## ABOUT THIS TASK
Pictures excluded, copy all of the data below exactly.

[Content revision data]
------------------------------
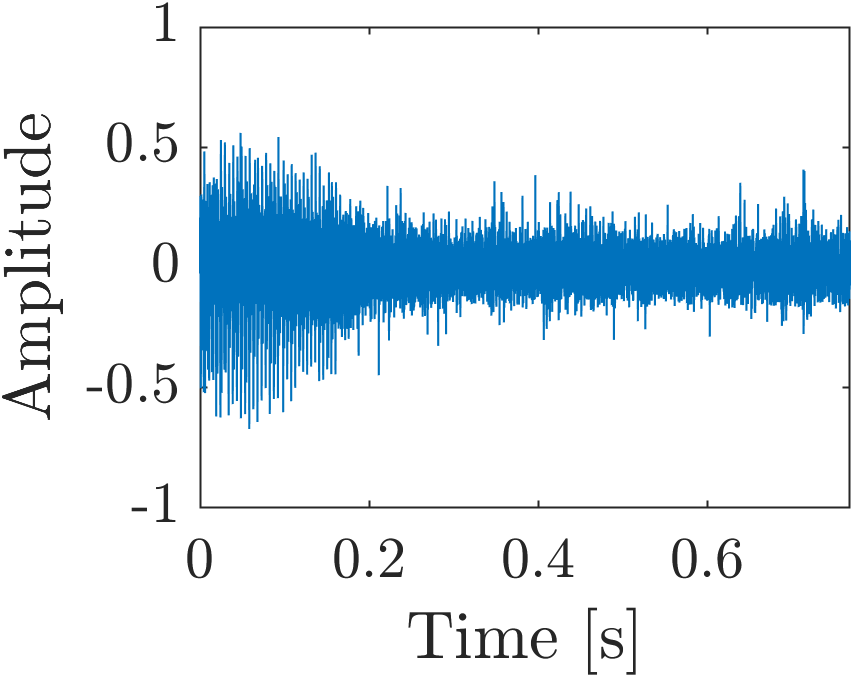
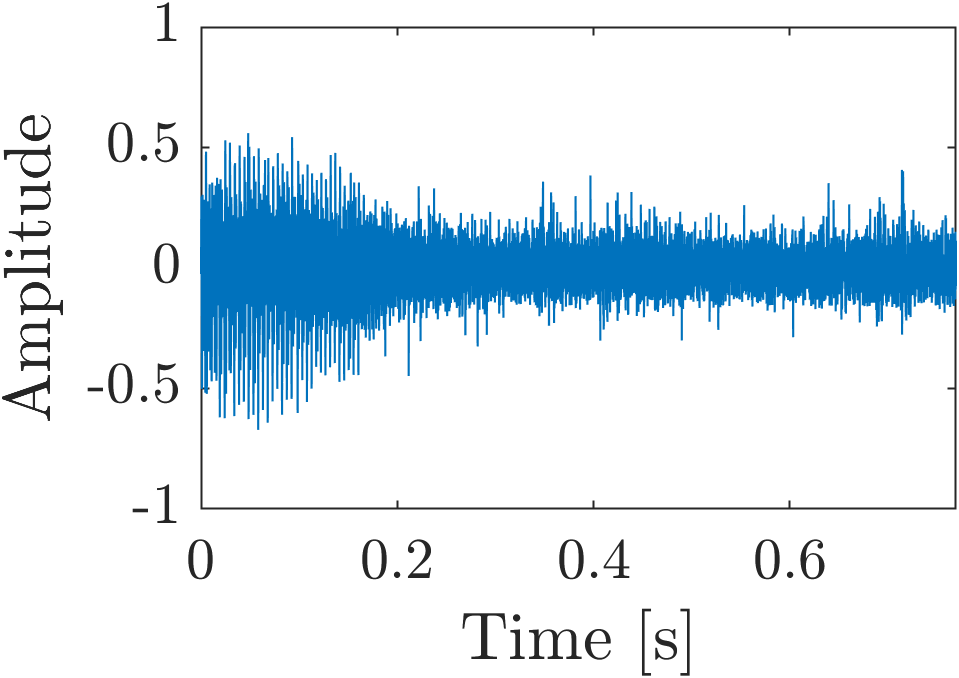
202609asjのスライド資料に軽微な修正

diff --git a/scripts/slides/202609asj/darknessProfile.m b/scripts/slides/202609asj/darknessProfile.m
@@ -112,8 +112,8 @@ p = origD.plotDarknessColumn(X_C,ShowTitle=false,ShowColorbar=false,ShowLineMark
 p.Color = LINE_COLOR; % 1の縦線と色を揃える
 hold(ax,"on");
 yline(ax,D_TH,"-","LineWidth",0.5,"Color","k");
-scatter(ax,sY,origD.dMat(sIdxBtm_C,X_C),MARKER_SIZE,"red","filled","o");
-scatter(ax,eY,origD.dMat(eIdxBtm_C,X_C),MARKER_SIZE,"yellow","filled","o","MarkerEdgeColor","k");
+scatter(ax,sY,origD.dMat(sIdxBtm_C,X_C),MARKER_SIZE+10,"red","filled","o");
+scatter(ax,eY,origD.dMat(eIdxBtm_C,X_C),MARKER_SIZE+10,"yellow","filled","o","MarkerEdgeColor","k");
 hold(ax,"off");
 
 xlim(ax,Y_VIEW);

diff --git a/scripts/slides/202609asj/fig6_spectrogramUpsampling.m b/scripts/slides/202609asj/fig6_spectrogramUpsampling.m
@@ -44,7 +44,7 @@ Y_VIEW = [-1 1];   % 表示するAmplitudeの範囲
 
 % 図のサイズ[cm]とフォントサイズ[pt]（スライド用の標準値）
 % 波形表示figure、スペクトログラム表示figureの大きさ
-FIG_W = [8, 8] ; FIG_H = [6, 10];
+FIG_W = [9, 8] ; FIG_H = [6, 10];
 FONT_TICK = 14; FONT_LABEL = 16;
 
 %% 音声データを読み込む

diff --git a/scripts/slides/202609asj/fig5_spectrogramComparisonOrigD.m b/scripts/slides/202609asj/fig5_spectrogramComparisonOrigD.m
@@ -31,6 +31,7 @@ Y_VIEW = [-1 1];   % 表示するAmplitudeの範囲
 FIG_W = [8.7, 10] ; FIG_H = [6, 8];
 FONT_TICK = 14; FONT_LABEL = 16;
 
+
 %% 音声データを読み込む
 matPath = cycleResultPath(proj.RootFolder,UPSAMPLING,DATE);
 result = loadCycleResult(matPath);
------------------------------
## TASK RESULT
202609asjのスライド資料に軽微な修正

diff --git a/scripts/slides/202609asj/darknessProfile.m b/scripts/slides/202609asj/darknessProfile.m
@@ -112,8 +112,8 @@ p = origD.plotDarknessColumn(X_C,ShowTitle=false,ShowColorbar=false,ShowLineMark
 p.Color = LINE_COLOR; % 1の縦線と色を揃える
 hold(ax,"on");
 yline(ax,D_TH,"-","LineWidth",0.5,"Color","k");
-scatter(ax,sY,origD.dMat(sIdxBtm_C,X_C),MARKER_SIZE,"red","filled","o");
-scatter(ax,eY,origD.dMat(eIdxBtm_C,X_C),MARKER_SIZE,"yellow","filled","o","MarkerEdgeColor","k");
+scatter(ax,sY,origD.dMat(sIdxBtm_C,X_C),MARKER_SIZE+10,"red","filled","o");
+scatter(ax,eY,origD.dMat(eIdxBtm_C,X_C),MARKER_SIZE+10,"yellow","filled","o","MarkerEdgeColor","k");
 hold(ax,"off");
 
 xlim(ax,Y_VIEW);

diff --git a/scripts/slides/202609asj/fig6_spectrogramUpsampling.m b/scripts/slides/202609asj/fig6_spectrogramUpsampling.m
@@ -44,7 +44,7 @@ Y_VIEW = [-1 1];   % 表示するAmplitudeの範囲
 
 % 図のサイズ[cm]とフォントサイズ[pt]（スライド用の標準値）
 % 波形表示figure、スペクトログラム表示figureの大きさ
-FIG_W = [8, 8] ; FIG_H = [6, 10];
+FIG_W = [9, 8] ; FIG_H = [6, 10];
 FONT_TICK = 14; FONT_LABEL = 16;
 
 %% 音声データを読み込む

diff --git a/scripts/slides/202609asj/fig5_spectrogramComparisonOrigD.m b/scripts/slides/202609asj/fig5_spectrogramComparisonOrigD.m
@@ -31,6 +31,7 @@ Y_VIEW = [-1 1];   % 表示するAmplitudeの範囲
 FIG_W = [8.7, 10] ; FIG_H = [6, 8];
 FONT_TICK = 14; FONT_LABEL = 16;
 
+
 %% 音声データを読み込む
 matPath = cycleResultPath(proj.RootFolder,UPSAMPLING,DATE);
 result = loadCycleResult(matPath);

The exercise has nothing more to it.